Dick Sargent, former department head of blacksmithing at Peters Valley, taught and arranged classes in all aspects of blacksmithing knife making, architectural iron, house furniture, tool making, or pure art like sculpture. But he is clear there are no classes in welding in the blacksmith studio. "We're here to teach forging, how to shape material, from modern and contemporary sculpture to traditional colonial hardware," he says. "I think there's a niche for everybody. When you study traditional stuff it's like studying art history. If you learn the basics of all traditional stuff, it can be applied to modern stuff." He has since moved on to the Adirondack Folk School
Sargent and staff teach their students how to use the tools of the blacksmith trade. It's all hands on. "A lot of people who go to art school are taught a lot about design but not about tools and how to get there. Iron and steel sculpture is in a lull at the moment," says Sargent, who explains that in recent years art schools think that if they teach skills they are interfering with creativity. Not so at Peters Valley where teachers are chosen on a skill-based way of learning.
In the blacksmith studio, nine stations each complete with anvil, a coal forge, a vise and tools, plus two extra gas forges, await eager students. Many of the tools here are old, centuries even. "When blacksmithing got revived forty years ago it was the dawning of recycling. Blacksmiths thought, 'We can make things out of junk!' What's amazing is we use tools that were made hundreds of years ago." In the shop, students use hand-made pre-Civil War vises that have sculpted decorations. Why? "Because they had an aesthetic and that's what looked nice," Sargent says. "Everything you looked at had something pleasing about it. There was no reason for it. It was something about making your life more pleasant."
Some knifesmiths in this country still make their own blades and can demand high prices if they are artistic and have a good reputation. "There are certain times throughout history when blacksmithing was considered an art or not. It's a proletariat sort of thing," Sargent says. "There's a lot written about how it fit into society. There has always been an argument about good and bad blacksmithing. There are people who work to survive and those that do it for love. Talent has very little to do with success."

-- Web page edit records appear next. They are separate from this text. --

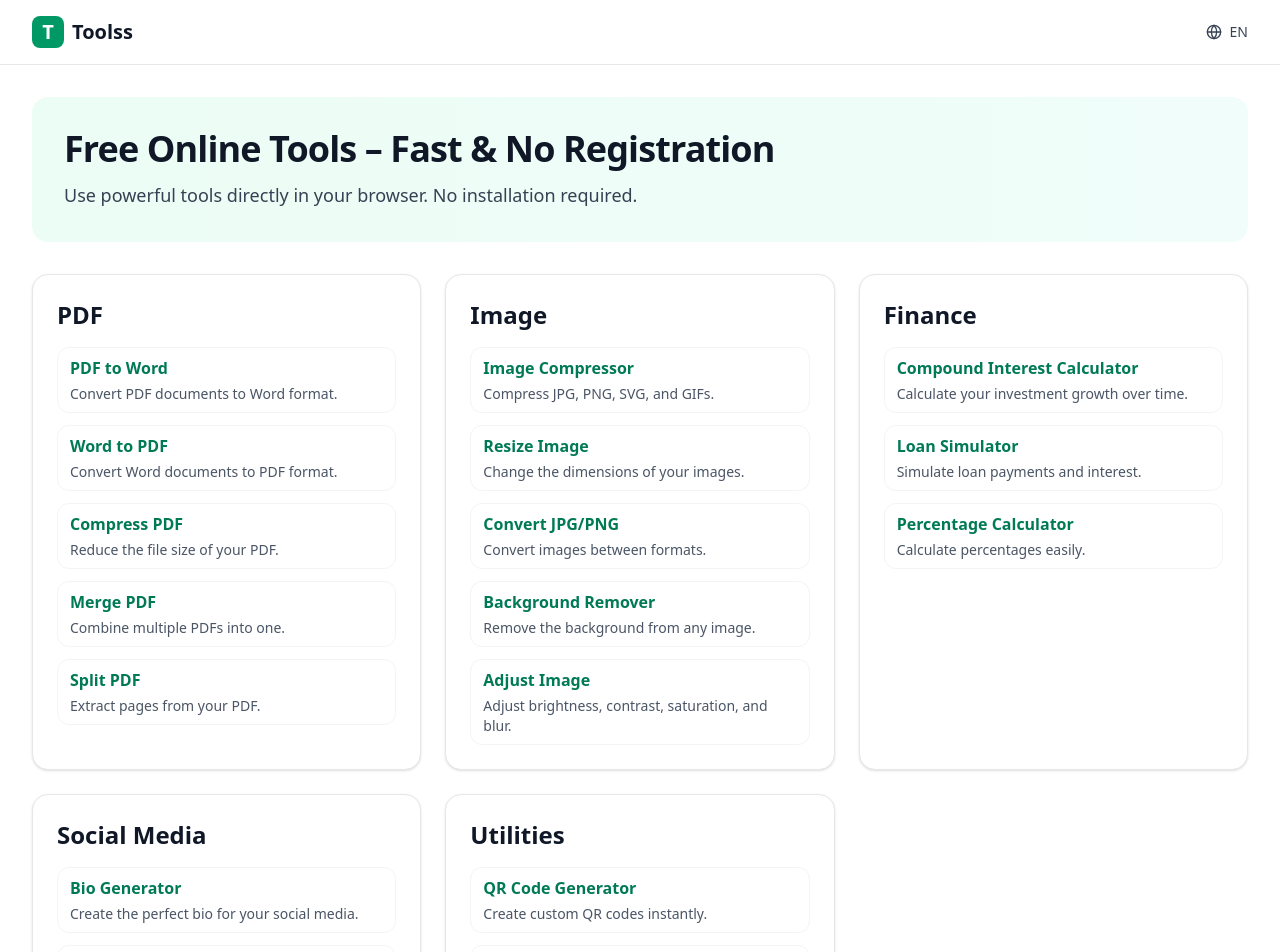
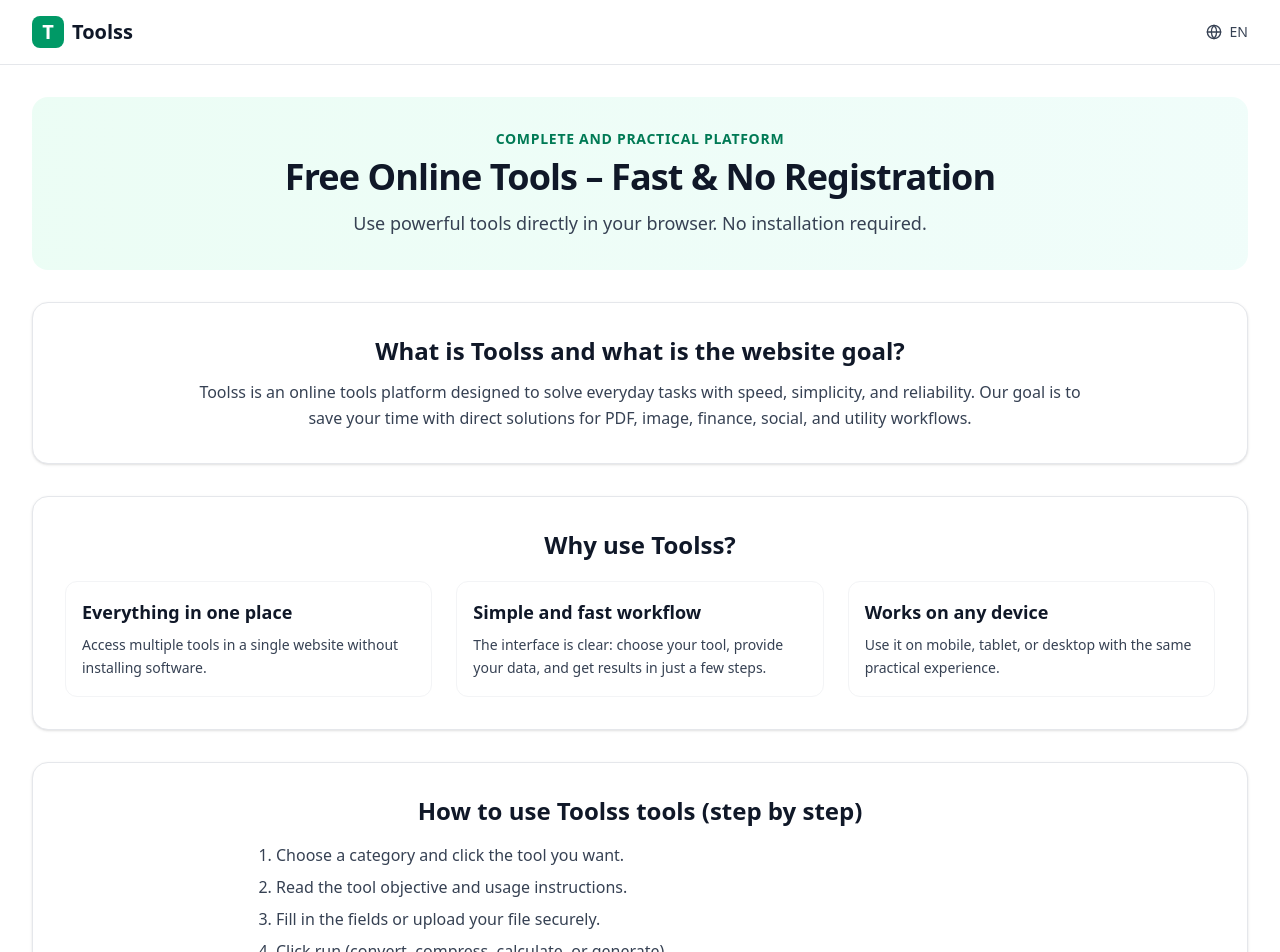
Before and after one commit to dudu841/AllTools-site, a React (Vite) app: page /en in a window 1280 px wide. Shown: the top 952 px of the page. Built offline with nearby package versions, Linux system fonts and the light colour scheme.

Commit message:
Enhance homepage with SEO-focused explanatory content

```diff
--- a/src/locales/en.json
+++ b/src/locales/en.json
@@ -8,6 +8,26 @@
       "finance": "Finance",
       "social": "Social Media",
       "utilities": "Utilities"
+    },
+    "seoTitle": "Toolss – Free Online Tools for PDF, Images, Finance and More",
+    "seoDesc": "Use Toolss tools to convert PDF files, edit images, create QR codes, calculate interest and more. 100% online, no installation, no signup.",
+    "marketing": {
+      "eyebrow": "Complete and practical platform",
+      "aboutTitle": "What is Toolss and what is the website goal?",
+      "aboutText": "Toolss is an online tools platform designed to solve everyday tasks with speed, simplicity, and reliability. Our goal is to save your time with direct solutions for PDF, image, finance, social, and utility workflows.",
+      "benefitsTitle": "Why use Toolss?",
+      "benefit1Title": "Everything in one place",
+      "benefit1Text": "Access multiple tools in a single website without installing software.",
+      "benefit2Title": "Simple and fast workflow",
+      "benefit2Text": "The interface is clear: choose your tool, provide your data, and get results in just a few steps.",
+      "benefit3Title": "Works on any device",
+      "benefit3Text": "Use it on mobile, tablet, or desktop with the same practical experience.",
+      "howTitle": "How to use Toolss tools (step by step)",
+      "how1": "Choose a category and click the tool you want.",
+      "how2": "Read the tool objective and usage instructions.",
+      "how3": "Fill in the fields or upload your file securely.",
+      "how4": "Click run (convert, compress, calculate, or generate).",
+      "how5": "Review the result and download/copy when available."
     }
   },
   "tools": {
--- a/src/locales/es.json
+++ b/src/locales/es.json
@@ -8,6 +8,26 @@
       "finance": "Finanzas",
       "social": "Redes Sociales",
       "utilities": "Utilidades"
+    },
+    "seoTitle": "Toolss – Herramientas Online Gratis para PDF, Imagen, Finanzas y Más",
+    "seoDesc": "Usa las herramientas de Toolss para convertir PDF, editar imágenes, crear códigos QR, calcular intereses y más. 100% online, sin instalación y sin registro.",
+    "marketing": {
+      "eyebrow": "Plataforma completa y práctica",
+      "aboutTitle": "¿Qué es Toolss y cuál es el objetivo del sitio?",
+      "aboutText": "Toolss es una plataforma de herramientas online creada para resolver tareas diarias con rapidez, simplicidad y seguridad. Nuestro objetivo es ahorrarte tiempo con soluciones directas para PDF, imagen, finanzas, redes sociales y utilidades.",
+      "benefitsTitle": "¿Por qué usar Toolss?",
+      "benefit1Title": "Todo en un solo lugar",
+      "benefit1Text": "Accede a varias herramientas en un único sitio, sin instalar programas.",
+      "benefit2Title": "Uso simple y rápido",
+      "benefit2Text": "La interfaz es clara: elige la herramienta, envía los datos y obtén resultados en pocos pasos.",
+      "benefit3Title": "Funciona en cualquier dispositivo",
+      "benefit3Text": "Úsalo en móvil, tablet o computadora con la misma practicidad.",
+      "howTitle": "Cómo usar las herramientas de Toolss (paso a paso)",
+      "how1": "Elige una categoría y haz clic en la herramienta deseada.",
+      "how2": "Lee el objetivo de la herramienta y sus instrucciones de uso.",
+      "how3": "Completa los campos o sube tu archivo de forma segura.",
+      "how4": "Haz clic en ejecutar (convertir, comprimir, calcular o generar).",
+      "how5": "Revisa el resultado y descarga/copia cuando esté disponible."
     }
   },
   "tools": {
--- a/src/locales/pt.json
+++ b/src/locales/pt.json
@@ -8,6 +8,26 @@
       "finance": "Finanças",
       "social": "Redes Sociais",
       "utilities": "Utilidades"
+    },
+    "seoTitle": "Toolss – Ferramentas Online Grátis para PDF, Imagem, Finanças e Mais",
+    "seoDesc": "Use as ferramentas da Toolss para converter PDF, editar imagens, criar QR Code, calcular juros e muito mais. 100% online, sem instalação e sem cadastro.",
+    "marketing": {
+      "eyebrow": "Plataforma completa e prática",
+      "aboutTitle": "O que é a Toolss e qual o objetivo do site?",
+      "aboutText": "A Toolss é uma plataforma de ferramentas online criada para resolver tarefas do dia a dia com rapidez, simplicidade e segurança. Nosso objetivo é economizar seu tempo com soluções diretas para PDF, imagem, finanças, redes sociais e utilidades.",
+      "benefitsTitle": "Por que usar a Toolss?",
+      "benefit1Title": "Tudo em um só lugar",
+      "benefit1Text": "Acesse várias ferramentas em um único site, sem precisar instalar programas no computador.",
+      "benefit2Title": "Uso simples e rápido",
+      "benefit2Text": "A interface foi pensada para ser clara: escolha a ferramenta, envie os dados e obtenha o resultado em poucos passos.",
+      "benefit3Title": "Funciona em qualquer dispositivo",
+      "benefit3Text": "Use no celular, tablet ou computador, com a mesma praticidade e organização visual.",
+      "howTitle": "Como usar as ferramentas da Toolss (passo a passo)",
+      "how1": "Escolha uma categoria e clique na ferramenta desejada.",
+      "how2": "Leia o objetivo da ferramenta e confira as instruções de uso.",
+      "how3": "Preencha os campos ou envie seu arquivo com segurança.",
+      "how4": "Clique em executar (converter, compactar, calcular ou gerar).",
+      "how5": "Revise o resultado e faça download/copiar quando disponível."
     }
   },
   "tools": {
--- a/src/pages/Home.tsx
+++ b/src/pages/Home.tsx
@@ -2,18 +2,6 @@ import { Link, useParams } from "react-router-dom";
 import SEO from "../components/SEO";
 import { categories, toolPaths, type ToolId } from "../config/tools";
 import { useTranslation } from "react-i18next";
-
-const localeTitles: Record<string, string> = {
-  pt: "Toolss – Ferramentas Online Grátis",
-  en: "Toolss – Free Online Tools",
-  es: "Toolss – Herramientas Online Gratis",
-};
-
-const localeDescriptions: Record<string, string> = {
-  pt: "Use ferramentas diretamente no navegador. Sem instalar nada.",
-  en: "Use tools directly in your browser. No installation required.",
-  es: "Usa herramientas directamente en tu navegador. Sin instalación.",
-};
 
 export default function Home() {
   const { t } = useTranslation();
@@ -22,20 +10,44 @@ export default function Home() {
 
   return (
     <>
-      <SEO
-        title={localeTitles[currentLang]}
-        description={localeDescriptions[currentLang]}
-      />
+      <SEO title={t("home.seoTitle")} description={t("home.seoDesc")} />
 
-      <div className="space-y-6 sm:space-y-8">
+      <div className="space-y-6 text-center sm:space-y-8">
         <section className="rounded-2xl bg-gradient-to-r from-emerald-50 to-teal-50 p-5 sm:p-8">
-          <h1 className="text-2xl font-extrabold tracking-tight text-gray-900 sm:text-4xl">{t("home.title")}</h1>
-          <p className="mt-3 max-w-4xl text-base leading-relaxed text-gray-700 sm:text-lg">{t("home.subtitle")}</p>
+          <p className="text-sm font-semibold uppercase tracking-wider text-emerald-700">{t("home.marketing.eyebrow")}</p>
+          <h1 className="mt-2 text-2xl font-extrabold tracking-tight text-gray-900 sm:text-4xl">{t("home.title")}</h1>
+          <p className="mx-auto mt-3 max-w-4xl text-base leading-relaxed text-gray-700 sm:text-lg">{t("home.subtitle")}</p>
         </section>
 
-        <div className="grid grid-cols-1 gap-4 sm:gap-6 lg:grid-cols-2 xl:grid-cols-3">
+        <section className="rounded-2xl border border-gray-200 bg-white p-5 shadow-sm sm:p-8">
+          <h2 className="text-2xl font-bold text-gray-900">{t("home.marketing.aboutTitle")}</h2>
+          <p className="mx-auto mt-3 max-w-4xl text-gray-700 leading-relaxed">{t("home.marketing.aboutText")}</p>
+        </section>
+
+        <section className="rounded-2xl border border-gray-200 bg-white p-5 shadow-sm sm:p-8">
+          <h2 className="text-2xl font-bold text-gray-900">{t("home.marketing.benefitsTitle")}</h2>
+          <div className="mt-5 grid grid-cols-1 gap-4 text-left sm:gap-6 lg:grid-cols-3">
+            {[1, 2, 3].map((item) => (
+              <article key={item} className="rounded-xl border border-gray-100 p-4">
+                <h3 className="text-lg font-semibold text-gray-900">{t(`home.marketing.benefit${item}Title`)}</h3>
+                <p className="mt-2 text-sm leading-relaxed text-gray-700">{t(`home.marketing.benefit${item}Text`)}</p>
+              </article>
+            ))}
+          </div>
+        </section>
+
+        <section className="rounded-2xl border border-gray-200 bg-white p-5 shadow-sm sm:p-8">
+          <h2 className="text-2xl font-bold text-gray-900">{t("home.marketing.howTitle")}</h2>
+          <ol className="mx-auto mt-4 max-w-3xl list-decimal space-y-2 pl-5 text-left text-gray-700">
+            {[1, 2, 3, 4, 5].map((step) => (
+              <li key={step}>{t(`home.marketing.how${step}`)}</li>
+            ))}
+          </ol>
+        </section>
+
+        <section className="grid grid-cols-1 gap-4 text-left sm:gap-6 lg:grid-cols-2 xl:grid-cols-3">
           {categories.map((category) => (
-            <section key={category.id} className="rounded-2xl border border-gray-200 bg-white p-4 shadow-sm sm:p-6">
+            <article key={category.id} className="rounded-2xl border border-gray-200 bg-white p-4 shadow-sm sm:p-6">
               <h2 className="mb-4 text-xl font-bold text-gray-900 sm:text-2xl">{t(`home.categories.${category.id}`)}</h2>
 
               <ul className="space-y-3">
@@ -54,9 +66,9 @@ export default function Home() {
                   );
                 })}
               </ul>
-            </section>
+            </article>
           ))}
-        </div>
+        </section>
       </div>
     </>
   );
```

So how did Sargeant, a trained airplane mechanic, get interested? He grew up in family machine shops as a third generation mechanic. As a kid he had seen blacksmithing and always looked at art, so he decided to learn blacksmithing to fill in time between jobs. "It's addictive," he says. "There's nothing else as personally satisfying as forging. It's not only the creative side of it, but instantly I'm a lot better if I spent the day forging hot metal than doing anything else."